▶ **What you will do**
Could you repeat the records below exactly, leaving the pictures out?
Provided data: Begin
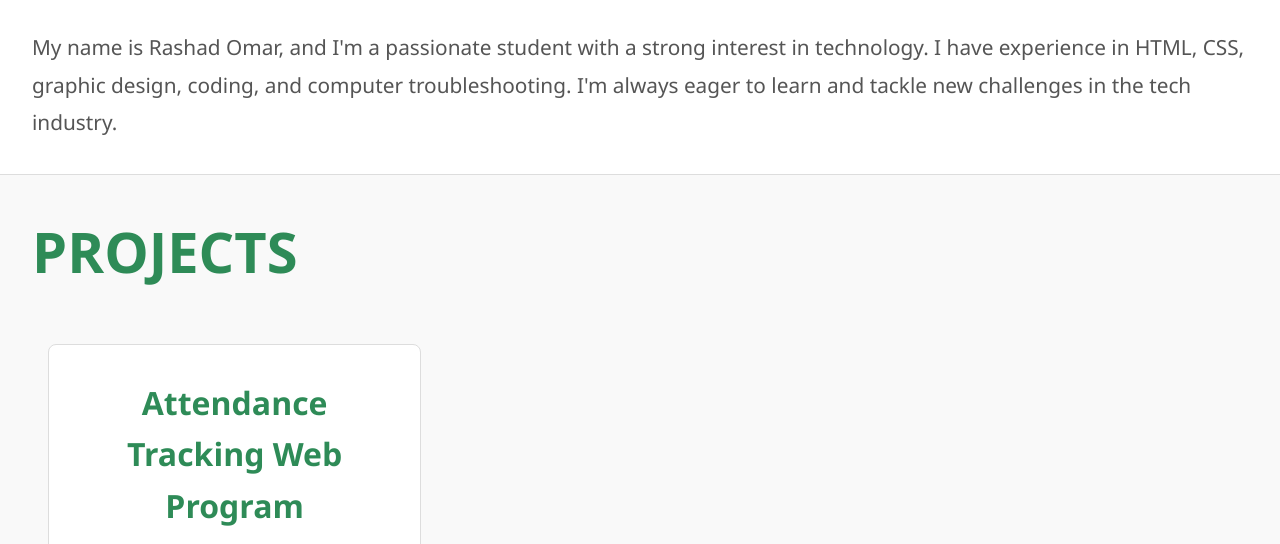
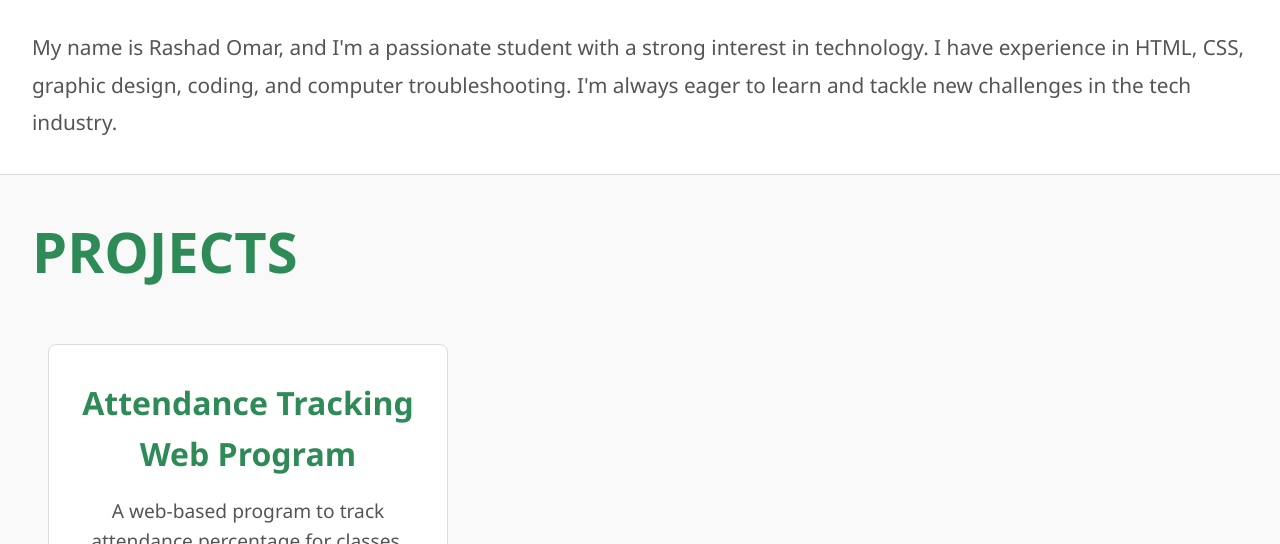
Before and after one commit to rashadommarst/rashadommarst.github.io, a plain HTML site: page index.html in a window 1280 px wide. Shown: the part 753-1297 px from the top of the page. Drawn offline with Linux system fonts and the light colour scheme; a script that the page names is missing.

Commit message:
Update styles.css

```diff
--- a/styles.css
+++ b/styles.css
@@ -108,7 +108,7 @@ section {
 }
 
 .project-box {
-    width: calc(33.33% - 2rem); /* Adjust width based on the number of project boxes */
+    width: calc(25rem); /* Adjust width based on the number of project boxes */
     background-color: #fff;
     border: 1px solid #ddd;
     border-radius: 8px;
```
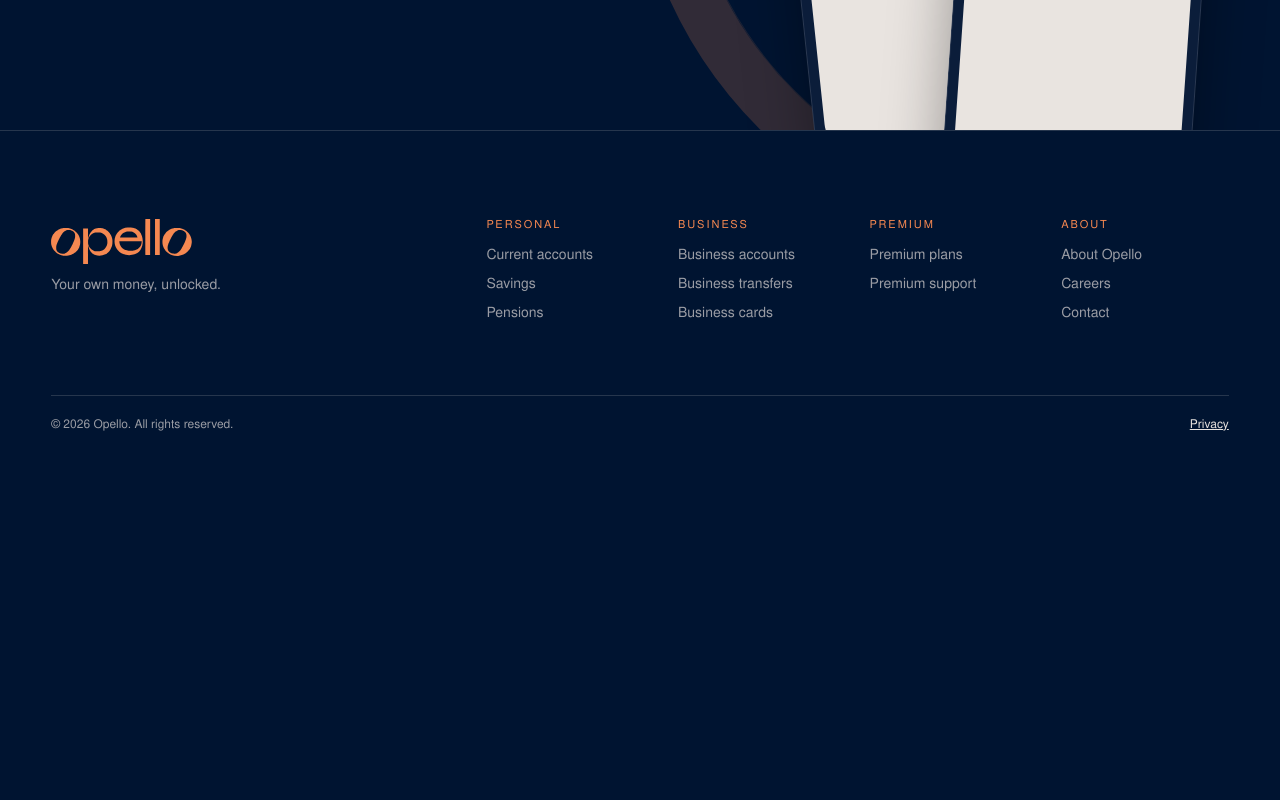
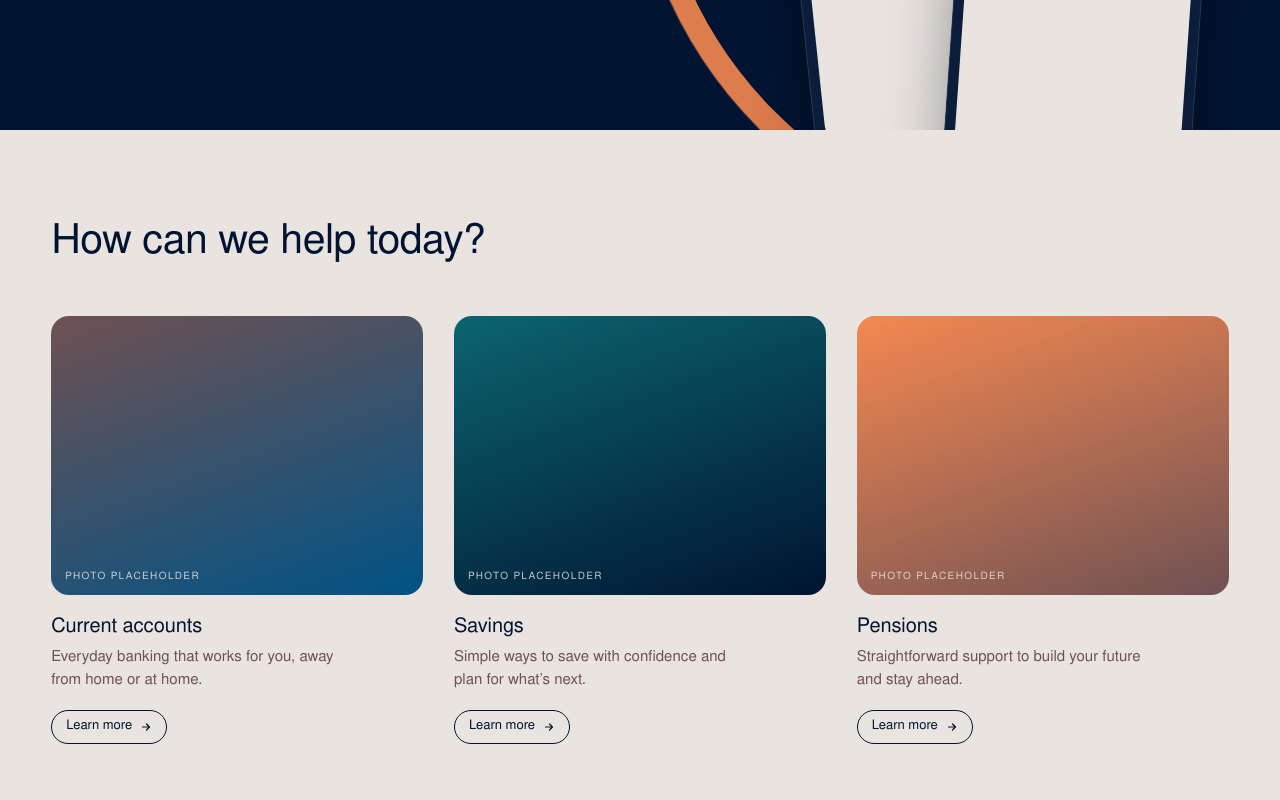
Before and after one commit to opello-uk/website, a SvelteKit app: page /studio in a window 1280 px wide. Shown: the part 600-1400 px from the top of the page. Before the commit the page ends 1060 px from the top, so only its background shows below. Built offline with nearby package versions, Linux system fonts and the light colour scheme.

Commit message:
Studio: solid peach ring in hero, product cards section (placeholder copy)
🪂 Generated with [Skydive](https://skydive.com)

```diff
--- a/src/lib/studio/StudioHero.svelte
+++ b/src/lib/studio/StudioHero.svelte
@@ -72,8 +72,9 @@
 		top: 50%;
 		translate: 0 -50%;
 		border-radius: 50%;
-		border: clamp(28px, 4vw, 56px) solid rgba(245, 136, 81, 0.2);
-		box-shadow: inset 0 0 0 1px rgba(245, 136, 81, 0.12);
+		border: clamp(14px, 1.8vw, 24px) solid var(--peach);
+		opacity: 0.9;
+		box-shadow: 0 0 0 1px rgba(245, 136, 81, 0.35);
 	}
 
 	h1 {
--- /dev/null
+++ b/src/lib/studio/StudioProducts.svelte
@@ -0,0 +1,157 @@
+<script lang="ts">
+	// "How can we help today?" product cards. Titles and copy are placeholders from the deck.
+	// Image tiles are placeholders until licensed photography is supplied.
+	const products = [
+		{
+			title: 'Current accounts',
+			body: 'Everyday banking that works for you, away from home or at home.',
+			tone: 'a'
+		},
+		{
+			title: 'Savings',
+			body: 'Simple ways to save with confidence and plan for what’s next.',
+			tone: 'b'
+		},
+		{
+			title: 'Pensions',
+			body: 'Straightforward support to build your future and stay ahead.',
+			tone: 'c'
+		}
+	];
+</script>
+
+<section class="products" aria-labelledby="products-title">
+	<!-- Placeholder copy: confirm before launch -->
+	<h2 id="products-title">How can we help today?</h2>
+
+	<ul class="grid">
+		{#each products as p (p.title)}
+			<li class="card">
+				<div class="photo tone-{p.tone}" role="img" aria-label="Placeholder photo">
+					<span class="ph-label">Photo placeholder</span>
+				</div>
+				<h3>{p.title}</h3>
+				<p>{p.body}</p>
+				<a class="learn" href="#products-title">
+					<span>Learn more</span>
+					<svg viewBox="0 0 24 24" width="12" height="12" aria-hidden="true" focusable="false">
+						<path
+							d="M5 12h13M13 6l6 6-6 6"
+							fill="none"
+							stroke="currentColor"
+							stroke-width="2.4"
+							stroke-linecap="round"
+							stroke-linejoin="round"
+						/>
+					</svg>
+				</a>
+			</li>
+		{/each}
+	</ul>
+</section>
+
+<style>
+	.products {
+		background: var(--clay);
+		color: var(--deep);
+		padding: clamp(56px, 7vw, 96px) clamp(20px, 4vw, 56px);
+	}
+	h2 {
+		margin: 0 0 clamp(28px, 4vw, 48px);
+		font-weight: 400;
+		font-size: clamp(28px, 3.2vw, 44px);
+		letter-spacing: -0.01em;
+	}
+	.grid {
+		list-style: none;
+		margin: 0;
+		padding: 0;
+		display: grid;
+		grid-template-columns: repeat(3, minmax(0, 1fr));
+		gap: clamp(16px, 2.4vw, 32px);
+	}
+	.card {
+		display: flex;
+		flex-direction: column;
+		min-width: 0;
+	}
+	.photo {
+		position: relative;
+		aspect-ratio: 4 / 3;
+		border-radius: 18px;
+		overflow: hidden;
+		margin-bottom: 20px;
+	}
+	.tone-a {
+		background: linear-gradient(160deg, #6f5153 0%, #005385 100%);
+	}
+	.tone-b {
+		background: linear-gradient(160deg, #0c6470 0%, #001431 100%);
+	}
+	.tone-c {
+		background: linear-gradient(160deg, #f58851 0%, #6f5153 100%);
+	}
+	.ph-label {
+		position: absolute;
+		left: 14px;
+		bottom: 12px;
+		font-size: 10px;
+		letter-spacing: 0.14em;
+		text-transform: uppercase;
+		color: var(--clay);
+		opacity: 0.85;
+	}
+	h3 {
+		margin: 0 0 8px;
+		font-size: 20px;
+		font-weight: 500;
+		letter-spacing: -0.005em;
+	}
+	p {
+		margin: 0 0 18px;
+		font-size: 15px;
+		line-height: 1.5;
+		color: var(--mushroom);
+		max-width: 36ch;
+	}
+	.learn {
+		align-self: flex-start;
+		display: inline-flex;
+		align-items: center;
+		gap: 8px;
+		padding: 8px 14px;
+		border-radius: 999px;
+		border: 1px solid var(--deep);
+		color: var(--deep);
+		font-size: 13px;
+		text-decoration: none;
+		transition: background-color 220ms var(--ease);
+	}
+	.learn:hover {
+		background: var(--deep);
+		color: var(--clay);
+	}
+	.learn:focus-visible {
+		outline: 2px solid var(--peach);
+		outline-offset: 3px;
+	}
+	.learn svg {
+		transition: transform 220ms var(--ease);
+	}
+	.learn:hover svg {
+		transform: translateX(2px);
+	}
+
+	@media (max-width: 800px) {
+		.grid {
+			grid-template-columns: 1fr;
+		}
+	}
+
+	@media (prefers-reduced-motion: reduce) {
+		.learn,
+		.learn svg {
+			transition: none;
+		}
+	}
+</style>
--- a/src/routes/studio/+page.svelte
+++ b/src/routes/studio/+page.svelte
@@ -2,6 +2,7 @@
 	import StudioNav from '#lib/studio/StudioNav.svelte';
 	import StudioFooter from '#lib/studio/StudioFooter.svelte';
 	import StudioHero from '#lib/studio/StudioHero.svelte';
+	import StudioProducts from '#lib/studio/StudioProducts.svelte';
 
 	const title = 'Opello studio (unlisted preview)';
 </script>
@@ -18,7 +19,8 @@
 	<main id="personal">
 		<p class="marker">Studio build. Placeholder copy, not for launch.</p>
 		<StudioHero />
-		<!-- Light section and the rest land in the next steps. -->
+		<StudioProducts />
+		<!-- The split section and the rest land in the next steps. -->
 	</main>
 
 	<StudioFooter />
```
Provided data: End
▶ **Finished exercise**
Before and after one commit to rashadommarst/rashadommarst.github.io, a plain HTML site: page index.html in a window 1280 px wide. Shown: the part 753-1297 px from the top of the page. Drawn offline with Linux system fonts and the light colour scheme; a script that the page names is missing.

Commit message:
Update styles.css

```diff
--- a/styles.css
+++ b/styles.css
@@ -108,7 +108,7 @@ section {
 }
 
 .project-box {
-    width: calc(33.33% - 2rem); /* Adjust width based on the number of project boxes */
+    width: calc(25rem); /* Adjust width based on the number of project boxes */
     background-color: #fff;
     border: 1px solid #ddd;
     border-radius: 8px;
```
Before and after one commit to opello-uk/website, a SvelteKit app: page /studio in a window 1280 px wide. Shown: the part 600-1400 px from the top of the page. Before the commit the page ends 1060 px from the top, so only its background shows below. Built offline with nearby package versions, Linux system fonts and the light colour scheme.

Commit message:
Studio: solid peach ring in hero, product cards section (placeholder copy)
🪂 Generated with [Skydive](https://skydive.com)

```diff
--- a/src/lib/studio/StudioHero.svelte
+++ b/src/lib/studio/StudioHero.svelte
@@ -72,8 +72,9 @@
 		top: 50%;
 		translate: 0 -50%;
 		border-radius: 50%;
-		border: clamp(28px, 4vw, 56px) solid rgba(245, 136, 81, 0.2);
-		box-shadow: inset 0 0 0 1px rgba(245, 136, 81, 0.12);
+		border: clamp(14px, 1.8vw, 24px) solid var(--peach);
+		opacity: 0.9;
+		box-shadow: 0 0 0 1px rgba(245, 136, 81, 0.35);
 	}
 
 	h1 {
--- /dev/null
+++ b/src/lib/studio/StudioProducts.svelte
@@ -0,0 +1,157 @@
+<script lang="ts">
+	// "How can we help today?" product cards. Titles and copy are placeholders from the deck.
+	// Image tiles are placeholders until licensed photography is supplied.
+	const products = [
+		{
+			title: 'Current accounts',
+			body: 'Everyday banking that works for you, away from home or at home.',
+			tone: 'a'
+		},
+		{
+			title: 'Savings',
+			body: 'Simple ways to save with confidence and plan for what’s next.',
+			tone: 'b'
+		},
+		{
+			title: 'Pensions',
+			body: 'Straightforward support to build your future and stay ahead.',
+			tone: 'c'
+		}
+	];
+</script>
+
+<section class="products" aria-labelledby="products-title">
+	<!-- Placeholder copy: confirm before launch -->
+	<h2 id="products-title">How can we help today?</h2>
+
+	<ul class="grid">
+		{#each products as p (p.title)}
+			<li class="card">
+				<div class="photo tone-{p.tone}" role="img" aria-label="Placeholder photo">
+					<span class="ph-label">Photo placeholder</span>
+				</div>
+				<h3>{p.title}</h3>
+				<p>{p.body}</p>
+				<a class="learn" href="#products-title">
+					<span>Learn more</span>
+					<svg viewBox="0 0 24 24" width="12" height="12" aria-hidden="true" focusable="false">
+						<path
+							d="M5 12h13M13 6l6 6-6 6"
+							fill="none"
+							stroke="currentColor"
+							stroke-width="2.4"
+							stroke-linecap="round"
+							stroke-linejoin="round"
+						/>
+					</svg>
+				</a>
+			</li>
+		{/each}
+	</ul>
+</section>
+
+<style>
+	.products {
+		background: var(--clay);
+		color: var(--deep);
+		padding: clamp(56px, 7vw, 96px) clamp(20px, 4vw, 56px);
+	}
+	h2 {
+		margin: 0 0 clamp(28px, 4vw, 48px);
+		font-weight: 400;
+		font-size: clamp(28px, 3.2vw, 44px);
+		letter-spacing: -0.01em;
+	}
+	.grid {
+		list-style: none;
+		margin: 0;
+		padding: 0;
+		display: grid;
+		grid-template-columns: repeat(3, minmax(0, 1fr));
+		gap: clamp(16px, 2.4vw, 32px);
+	}
+	.card {
+		display: flex;
+		flex-direction: column;
+		min-width: 0;
+	}
+	.photo {
+		position: relative;
+		aspect-ratio: 4 / 3;
+		border-radius: 18px;
+		overflow: hidden;
+		margin-bottom: 20px;
+	}
+	.tone-a {
+		background: linear-gradient(160deg, #6f5153 0%, #005385 100%);
+	}
+	.tone-b {
+		background: linear-gradient(160deg, #0c6470 0%, #001431 100%);
+	}
+	.tone-c {
+		background: linear-gradient(160deg, #f58851 0%, #6f5153 100%);
+	}
+	.ph-label {
+		position: absolute;
+		left: 14px;
+		bottom: 12px;
+		font-size: 10px;
+		letter-spacing: 0.14em;
+		text-transform: uppercase;
+		color: var(--clay);
+		opacity: 0.85;
+	}
+	h3 {
+		margin: 0 0 8px;
+		font-size: 20px;
+		font-weight: 500;
+		letter-spacing: -0.005em;
+	}
+	p {
+		margin: 0 0 18px;
+		font-size: 15px;
+		line-height: 1.5;
+		color: var(--mushroom);
+		max-width: 36ch;
+	}
+	.learn {
+		align-self: flex-start;
+		display: inline-flex;
+		align-items: center;
+		gap: 8px;
+		padding: 8px 14px;
+		border-radius: 999px;
+		border: 1px solid var(--deep);
+		color: var(--deep);
+		font-size: 13px;
+		text-decoration: none;
+		transition: background-color 220ms var(--ease);
+	}
+	.learn:hover {
+		background: var(--deep);
+		color: var(--clay);
+	}
+	.learn:focus-visible {
+		outline: 2px solid var(--peach);
+		outline-offset: 3px;
+	}
+	.learn svg {
+		transition: transform 220ms var(--ease);
+	}
+	.learn:hover svg {
+		transform: translateX(2px);
+	}
+
+	@media (max-width: 800px) {
+		.grid {
+			grid-template-columns: 1fr;
+		}
+	}
+
+	@media (prefers-reduced-motion: reduce) {
+		.learn,
+		.learn svg {
+			transition: none;
+		}
+	}
+</style>
--- a/src/routes/studio/+page.svelte
+++ b/src/routes/studio/+page.svelte
@@ -2,6 +2,7 @@
 	import StudioNav from '#lib/studio/StudioNav.svelte';
 	import StudioFooter from '#lib/studio/StudioFooter.svelte';
 	import StudioHero from '#lib/studio/StudioHero.svelte';
+	import StudioProducts from '#lib/studio/StudioProducts.svelte';
 
 	const title = 'Opello studio (unlisted preview)';
 </script>
@@ -18,7 +19,8 @@
 	<main id="personal">
 		<p class="marker">Studio build. Placeholder copy, not for launch.</p>
 		<StudioHero />
-		<!-- Light section and the rest land in the next steps. -->
+		<StudioProducts />
+		<!-- The split section and the rest land in the next steps. -->
 	</main>
 
 	<StudioFooter />
```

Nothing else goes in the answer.